- Those who work in a context which does not fit this model of 1-1, contracted SD
- The majority of graduates who may be:
- chaplains work in prisons, hospices, aged care and educational institutions
- clergy working within their own parish
- Counsellors who also offer SD
- pastoral workers
- those offering small groups, quiet days and contemplative events
- Teachers working with colleagues and students
- Nurses caring for patients
- All the graduates of SD programmes are returning to their lives and work better equipped to really listen to others, noticing God at work in the world around them.
- BUT this amazing work over the whole of Aoteaora done by the graduates of programmes is not recognised by ACSD because our criteria is the on-going contracted 1-1 commitment
I was disappointed to hear after the speed SD 25 of us offered to 100 Presbyterian youth leaders in one afternoon in 2015 – when some young pacific women told me they would love direction but couldn’t afford it!
How many of us could offer SD to a group? wouldn’t that be a marvellous ministry – but would that be recognised by ACSD? !
So is the reason that so many graduates of SD formation programmes do not apply to ACSD for membership because there is no category which recognises what they are doing in their work context? And the 50 hours on-going 1-1 expectation doesn’t fit their reality – even though they are practicing the art of SD in their work and have opportunity to speak with and listen to a much broader spectrum of society than SDs whose main work is in 1-1 encounters.
What would change if such graduates were included within ACSD ranks?
- The new members would feel included, acknowledged and honoured
- Age, ethnicity and gender balance of our cohort would be much wider
This has been a goal of ACSd for many years – to widen age, ethnicity and gender balance. i believe that our tight criteria has been part of the reason for there being no change in the fact that our membership is mainly white, older female.

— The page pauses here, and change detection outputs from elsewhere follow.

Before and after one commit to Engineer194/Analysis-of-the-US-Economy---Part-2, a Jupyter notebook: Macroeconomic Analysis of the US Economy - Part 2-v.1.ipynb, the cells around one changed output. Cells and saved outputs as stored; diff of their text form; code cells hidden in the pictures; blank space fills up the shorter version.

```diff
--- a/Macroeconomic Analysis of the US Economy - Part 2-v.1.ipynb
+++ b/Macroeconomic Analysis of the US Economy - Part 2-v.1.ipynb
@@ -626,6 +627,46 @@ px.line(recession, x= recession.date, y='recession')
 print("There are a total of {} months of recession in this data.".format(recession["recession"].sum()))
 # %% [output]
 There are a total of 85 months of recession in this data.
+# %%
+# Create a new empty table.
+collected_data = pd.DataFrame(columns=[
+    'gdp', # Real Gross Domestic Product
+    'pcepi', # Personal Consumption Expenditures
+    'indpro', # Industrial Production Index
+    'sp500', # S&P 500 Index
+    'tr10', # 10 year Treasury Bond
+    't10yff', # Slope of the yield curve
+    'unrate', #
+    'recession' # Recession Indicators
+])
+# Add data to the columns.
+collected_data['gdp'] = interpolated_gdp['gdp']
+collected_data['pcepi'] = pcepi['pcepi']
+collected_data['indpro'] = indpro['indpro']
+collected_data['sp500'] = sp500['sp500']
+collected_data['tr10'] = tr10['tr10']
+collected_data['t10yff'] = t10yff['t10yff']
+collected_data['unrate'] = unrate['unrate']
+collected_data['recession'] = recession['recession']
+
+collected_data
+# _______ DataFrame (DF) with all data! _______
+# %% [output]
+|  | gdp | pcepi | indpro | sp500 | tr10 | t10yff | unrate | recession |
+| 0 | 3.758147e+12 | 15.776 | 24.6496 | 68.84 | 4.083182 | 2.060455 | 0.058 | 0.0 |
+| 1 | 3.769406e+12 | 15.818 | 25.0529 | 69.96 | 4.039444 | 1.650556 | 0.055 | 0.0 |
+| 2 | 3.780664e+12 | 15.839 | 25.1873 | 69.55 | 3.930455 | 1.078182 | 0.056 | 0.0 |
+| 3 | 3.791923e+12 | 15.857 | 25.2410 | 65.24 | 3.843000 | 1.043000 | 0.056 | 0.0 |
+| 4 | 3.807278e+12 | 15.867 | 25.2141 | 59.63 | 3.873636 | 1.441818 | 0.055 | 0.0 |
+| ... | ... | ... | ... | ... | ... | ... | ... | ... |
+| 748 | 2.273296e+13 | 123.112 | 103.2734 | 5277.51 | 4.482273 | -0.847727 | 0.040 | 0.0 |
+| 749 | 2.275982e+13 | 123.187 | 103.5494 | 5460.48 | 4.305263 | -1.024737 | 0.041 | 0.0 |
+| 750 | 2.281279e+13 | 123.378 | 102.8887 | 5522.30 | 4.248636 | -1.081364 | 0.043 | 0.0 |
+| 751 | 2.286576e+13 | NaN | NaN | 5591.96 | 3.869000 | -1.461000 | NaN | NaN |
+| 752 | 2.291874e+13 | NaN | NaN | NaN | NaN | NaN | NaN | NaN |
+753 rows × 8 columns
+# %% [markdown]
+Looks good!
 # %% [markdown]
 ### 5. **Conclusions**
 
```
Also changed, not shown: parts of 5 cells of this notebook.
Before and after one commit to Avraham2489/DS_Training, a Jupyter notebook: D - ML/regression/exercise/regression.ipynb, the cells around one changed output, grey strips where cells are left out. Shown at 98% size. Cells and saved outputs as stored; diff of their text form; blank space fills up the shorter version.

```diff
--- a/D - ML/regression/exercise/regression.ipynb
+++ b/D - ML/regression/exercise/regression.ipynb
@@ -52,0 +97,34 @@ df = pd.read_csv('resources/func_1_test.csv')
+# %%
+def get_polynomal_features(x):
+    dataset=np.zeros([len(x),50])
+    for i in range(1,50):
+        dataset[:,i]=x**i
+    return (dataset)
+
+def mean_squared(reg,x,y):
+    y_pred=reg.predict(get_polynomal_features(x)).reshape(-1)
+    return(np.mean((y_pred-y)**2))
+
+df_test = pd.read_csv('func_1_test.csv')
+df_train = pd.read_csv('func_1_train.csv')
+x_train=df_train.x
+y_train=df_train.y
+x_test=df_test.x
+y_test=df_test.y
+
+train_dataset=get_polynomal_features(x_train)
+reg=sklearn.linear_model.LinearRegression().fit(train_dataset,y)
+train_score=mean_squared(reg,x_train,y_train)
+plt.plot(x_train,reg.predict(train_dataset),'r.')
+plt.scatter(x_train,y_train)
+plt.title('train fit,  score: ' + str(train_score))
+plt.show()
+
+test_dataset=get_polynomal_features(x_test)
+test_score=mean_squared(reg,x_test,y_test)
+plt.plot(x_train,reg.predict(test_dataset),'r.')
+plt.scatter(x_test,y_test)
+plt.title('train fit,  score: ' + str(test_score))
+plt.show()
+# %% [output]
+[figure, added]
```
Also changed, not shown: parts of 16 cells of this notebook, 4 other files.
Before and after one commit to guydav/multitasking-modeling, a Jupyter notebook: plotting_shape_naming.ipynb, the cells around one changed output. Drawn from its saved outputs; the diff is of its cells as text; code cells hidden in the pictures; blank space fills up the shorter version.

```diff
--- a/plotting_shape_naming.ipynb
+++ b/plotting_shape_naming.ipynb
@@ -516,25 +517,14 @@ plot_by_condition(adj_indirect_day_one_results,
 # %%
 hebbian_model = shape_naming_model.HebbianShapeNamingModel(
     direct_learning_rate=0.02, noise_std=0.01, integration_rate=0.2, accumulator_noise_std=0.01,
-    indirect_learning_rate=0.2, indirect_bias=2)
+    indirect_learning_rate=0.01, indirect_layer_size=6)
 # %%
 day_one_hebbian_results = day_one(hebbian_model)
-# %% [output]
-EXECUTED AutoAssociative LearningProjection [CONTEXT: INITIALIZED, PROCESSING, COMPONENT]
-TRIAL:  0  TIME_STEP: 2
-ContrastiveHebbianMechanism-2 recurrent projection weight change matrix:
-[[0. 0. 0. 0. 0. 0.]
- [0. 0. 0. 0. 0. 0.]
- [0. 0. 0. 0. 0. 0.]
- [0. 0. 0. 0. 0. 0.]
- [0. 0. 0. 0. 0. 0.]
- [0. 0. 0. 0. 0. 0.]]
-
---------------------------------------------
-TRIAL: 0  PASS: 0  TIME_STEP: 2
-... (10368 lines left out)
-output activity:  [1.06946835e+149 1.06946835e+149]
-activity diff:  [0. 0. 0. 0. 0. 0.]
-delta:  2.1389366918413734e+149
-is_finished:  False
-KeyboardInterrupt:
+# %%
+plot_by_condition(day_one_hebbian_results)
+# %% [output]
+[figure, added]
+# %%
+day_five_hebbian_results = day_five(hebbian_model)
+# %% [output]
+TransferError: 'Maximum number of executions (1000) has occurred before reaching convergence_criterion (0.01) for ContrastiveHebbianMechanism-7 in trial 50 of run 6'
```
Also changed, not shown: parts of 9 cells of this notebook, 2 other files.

All members would be encouraged and amazed at the work of God across NZ as we shared stories of what is happening. Do you know that one of SGM graduates is CEO of prison chaplaincy which now requires all chaplains to have Sd as well as supervision. I understand that most of us have around 5 directees – we cannot provide for the growing need!
So what might need to change in order for those graduates to belong to ACSD, to contribute to ACSD and to receive PD from ACSD?
Sue Pickering has some suggestions:
- Acknowledge and support graduates who find themselves in ministries which reach people ‘on the edges’ at a time when spiritual hunger and numbers of churchless Christians continue to expand
- Provide a membership category that includes those who have relevant spiritual direction formation but are practicing in other contexts (it would need to be clear on the website whether any of these were available for others to approach)
- Encourage ACSD applicants to speak of the contexts in which God is already using their spiritual direction/other relevant formation/experience –
- to provide appropriate professional development options within the Biennial Training event.
So where to from here?
- Jeannie presented this at the BGM and there was some discussion
- Jeannie welcomes comments send them to her Jeannie Martin Blaker firstname.lastname@example.org
- talk about this in your regional groups
- Perhaps we could have an online seminar to discuss it further
- If it seems appropriate we can bring a motion to the next BGM
Question for discussion
Shall we add another category of membership or broaden our definition of SD?
Would members like exec to explore these options?